DATA IN THIS EXERCISE START

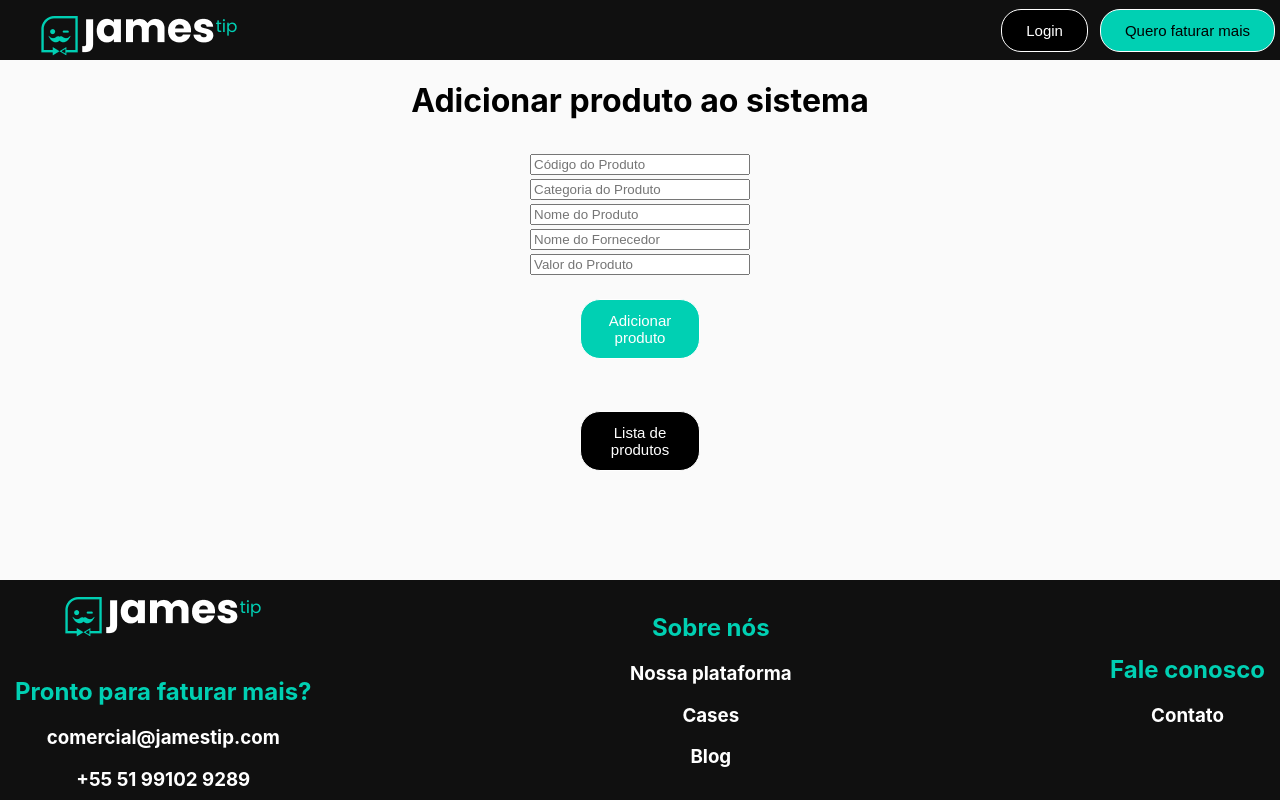
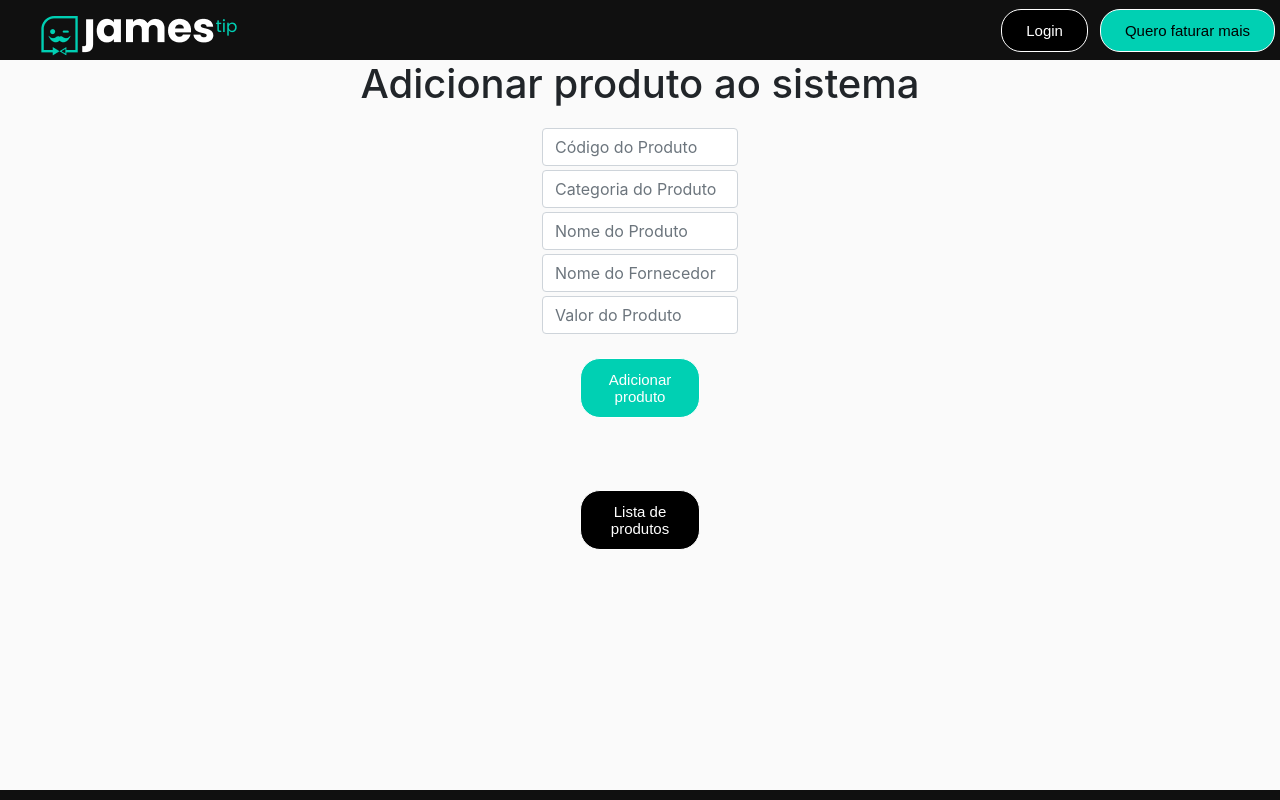
Before and after one commit to visantiago99/jamestip-challenge, a React (Create React App) app: page / in a window 1280 px wide. Shown: the top 800 px of the page. Built offline with nearby package versions, Linux system fonts and the light colour scheme.

Commit message:
Add bootstrap

```diff
--- a/package.json
+++ b/package.json
@@ -12,6 +12,7 @@
     "@types/react-dom": "^17.0.11",
     "react": "^17.0.2",
     "react-dom": "^17.0.2",
+    "react-icons": "^4.3.1",
     "react-router-dom": "^6.0.2",
     "react-scripts": "4.0.3",
     "styled-components": "^5.3.3",
--- a/public/index.html
+++ b/public/index.html
@@ -10,6 +10,7 @@
       content="Web site created using create-react-app"
     />
     <link rel="apple-touch-icon" href="%PUBLIC_URL%/logo192.png" />
+    <link href="https://cdn.jsdelivr.net/npm/bootstrap@5.1.3/dist/css/bootstrap.min.css" rel="stylesheet" integrity="sha384-1BmE4kWBq78iYhFldvKuhfTAU6auU8tT94WrHftjDbrCEXSU1oBoqyl2QvZ6jIW3" crossorigin="anonymous">
     <!--
       manifest.json provides metadata used when your web app is installed on a
       user's mobile device or desktop. See https://developers.google.com/web/fundamentals/web-app-manifest/
--- a/src/components/Footer/index.tsx
+++ b/src/components/Footer/index.tsx
@@ -1,6 +1,7 @@
 import React from 'react';
 import { Container } from './styles';
-import JamesTipLogo from '../../images/JamesTipLogo.png'
+import JamesTipLogo from '../../images/JamesTipLogo.png';
+import { AiOutlineMail, AiOutlinePhone, AiOutlineFacebook, AiOutlineInstagram, AiOutlineWhatsApp } from "react-icons/ai";
 
 const Footer: React.FC = () => {
   return (
@@ -8,8 +9,8 @@ const Footer: React.FC = () => {
       <div className="logo-hero">
         <img src={JamesTipLogo} alt="logo"/>
         <h2>Pronto para faturar mais?</h2>
-        <h3>comercial@jamestip.com</h3>
-        <h3>+55 51 99102 9289</h3>
+        <h3><AiOutlineMail /> comercial@jamestip.com</h3>
+        <h3><AiOutlinePhone /> +55 51 99102 9289</h3>
       </div>
       <div className="about">
         <h2>Sobre nós</h2>
@@ -20,6 +21,9 @@ const Footer: React.FC = () => {
       <div className="contact">
         <h2>Fale conosco</h2>
         <h3>Contato</h3>
+        <AiOutlineFacebook className="links" />
+        <AiOutlineInstagram className="links" />
+        <AiOutlineWhatsApp className="links" />
       </div>
     </Container>
   );
--- a/src/components/Footer/styles.ts
+++ b/src/components/Footer/styles.ts
@@ -9,7 +9,8 @@ export const Container = styled.div`
   padding: 0 15px;
   justify-content: space-between;
   bottom: 0;
-  position: fixed;
+  margin-top: 15rem;
+  position: relative;
   min-width: 100%;
   min-height: 220px;
 
@@ -28,4 +29,8 @@ export const Container = styled.div`
   .contact h2 {
     color: #00D0B3;
   }
+
+  .links {
+    font-size: 27px;
+  }
 `;
--- a/src/components/Formulary.tsx
+++ b/src/components/Formulary.tsx
@@ -46,14 +46,14 @@ export default function Formulary() {
   }
 
   return (
-    <div className="formulary">
+    <div className="formulary mb-3">
       <GlobalStyle />
-      <input type="text" placeholder="Código do Produto" name="productId" onChange={handleChange} value={input.productId} />
-      <input type="text" placeholder="Categoria do Produto" name="category" onChange={handleChange} value={input.category} />
-      <input type="text" placeholder="Nome do Produto" name="name" onChange={handleChange} value={input.name} />
-      <input type="text" placeholder="Nome do Fornecedor" name="suplierName" onChange={handleChange} value={input.suplierName} />
-      <input type="number" placeholder="Valor do Produto" name="price" onChange={handleChange}  />
-      <button type="button" onClick={handleClick}>Adicionar produto</button>
+      <input className="form-control" type="text" placeholder="Código do Produto" name="productId" onChange={handleChange} value={input.productId} />
+      <input className="form-control" type="text" placeholder="Categoria do Produto" name="category" onChange={handleChange} value={input.category} />
+      <input className="form-control" type="text" placeholder="Nome do Produto" name="name" onChange={handleChange} value={input.name} />
+      <input className="form-control" type="text" placeholder="Nome do Fornecedor" name="suplierName" onChange={handleChange} value={input.suplierName} />
+      <input className="form-control"type="number" placeholder="Valor do Produto" name="price" onChange={handleChange}  />
+      <button type="button" className="btn-info" onClick={handleClick}>Adicionar produto</button>
     </div>
   )
 }
--- a/src/components/ProductCard.tsx
+++ b/src/components/ProductCard.tsx
@@ -50,12 +50,12 @@ const ProductCard: React.FC <propsChildren> = ( {index, ...product} ) => {
   }
 
   const renderForm = () => {
-    return <div>
-      <input type="text" placeholder="Código do Produto" name="productId" onChange={handleChange}  />
-      <input type="text" placeholder="Categoria do Produto" name="category"  onChange={handleChange} />
-      <input type="text" placeholder="Nome do Produto" name="name"  onChange={handleChange} />
-      <input type="text" placeholder="Nome do Fornecedor" name="suplierName" onChange={handleChange}  />
-      <input type="number" placeholder="Valor do Produto" name="price" onChange={handleChange}  />
+    return <div className="formulary mb-3">
+      <input className="form-control" type="text" placeholder="Código do Produto" name="productId" onChange={handleChange}  />
+      <input className="form-control" type="text" placeholder="Categoria do Produto" name="category"  onChange={handleChange} />
+      <input className="form-control" type="text" placeholder="Nome do Produto" name="name"  onChange={handleChange} />
+      <input className="form-control" type="text" placeholder="Nome do Fornecedor" name="suplierName" onChange={handleChange}  />
+      <input className="form-control" type="number" placeholder="Valor do Produto" name="price" onChange={handleChange}  />
       <Link to="/ProductList"><button type="button" onClick={applyChange}>apply</button></Link>
     </div>
   }
@@ -63,14 +63,15 @@ const ProductCard: React.FC <propsChildren> = ( {index, ...product} ) => {
   if (showEdit) return renderForm()
 
   return (
-    <div>
-          <p>{product.productId}</p>
-          <p>{product.category}</p>
-          <p>{product.name}</p>
-          <p>{product.suplierName}</p>
-          <p>{product.price}</p>
-          <button type="button" onClick={buttonHandler}>editar</button>
-          <button type="button" onClick={deleteButton}>delete</button>
+    <div className="card card-style">
+      <div className="card-body">
+          <h5 className="card-title">{product.name}</h5>
+          <h6 className="card-subtitle mb-2 text-muted">ID do produto: {product.productId} | Categoria: {product.category}</h6>
+          <h6>{product.suplierName}</h6>
+          <h6>{product.price}</h6>
+          <button className="btn-warning" type="button" onClick={buttonHandler}>editar</button>
+          <button className="btn-danger" type="button" onClick={deleteButton}>deletar</button>
+      </div>
     </div>
   )
 }
--- a/src/pages/Home.tsx
+++ b/src/pages/Home.tsx
@@ -17,7 +17,7 @@ const Home = () => {
       <Formulary />
       <br />
       <Link to="/ProductList">
-        <button type="button" className="plist-link">Lista de produtos</button>
+        <button type="button" className="plist-link btn-info">Lista de produtos</button>
       </Link>
       <Footer />
     </div>
--- a/src/pages/ProductsList.tsx
+++ b/src/pages/ProductsList.tsx
@@ -18,9 +18,9 @@ export default function ProductsList() {
     <div>
       <GlobalStyle />
       <Header />
-      <ul>
+      <div className="card-container">
         {productList.length > 0 ? productList.map((pdt, i) =><ProductCard {...pdt} index={i} />) : localObj.map((pdt: any, i: any) =><ProductCard {...pdt} index={i} />)}
-      </ul>
+      </div>
       <br />
       <br />
       <Link to="/">
--- a/src/styles/global.ts
+++ b/src/styles/global.ts
@@ -9,6 +9,7 @@ export default createGlobalStyle`
 
   body {
     background: #fafafa;
+    width: 100%;
   }
 
   .formulary {
@@ -48,4 +49,15 @@ export default createGlobalStyle`
     font: 15px Robot, sans-serif;
   }
 
+  .card-style {
+    max-width: 18rem;
+    margin-top: 3rem;
+    margin-bottom: 15rem;
+  }
+
+  .card-container {
+    display: flex;
+    flex-direction: column;
+    align-items: center;
+  }
 `;
```
Also changed, not shown: 1 other file (tests, documents, lock files or other folders).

DATA IN THIS EXERCISE END

▶ WHAT NEEDS TO BE DONE: Within the listing above, find every line containing the string "margin" and return it.

▶ ANSWER FOR THIS EXERCISE:
+  margin-top: 15rem;
+    margin-top: 3rem;
+    margin-bottom: 15rem;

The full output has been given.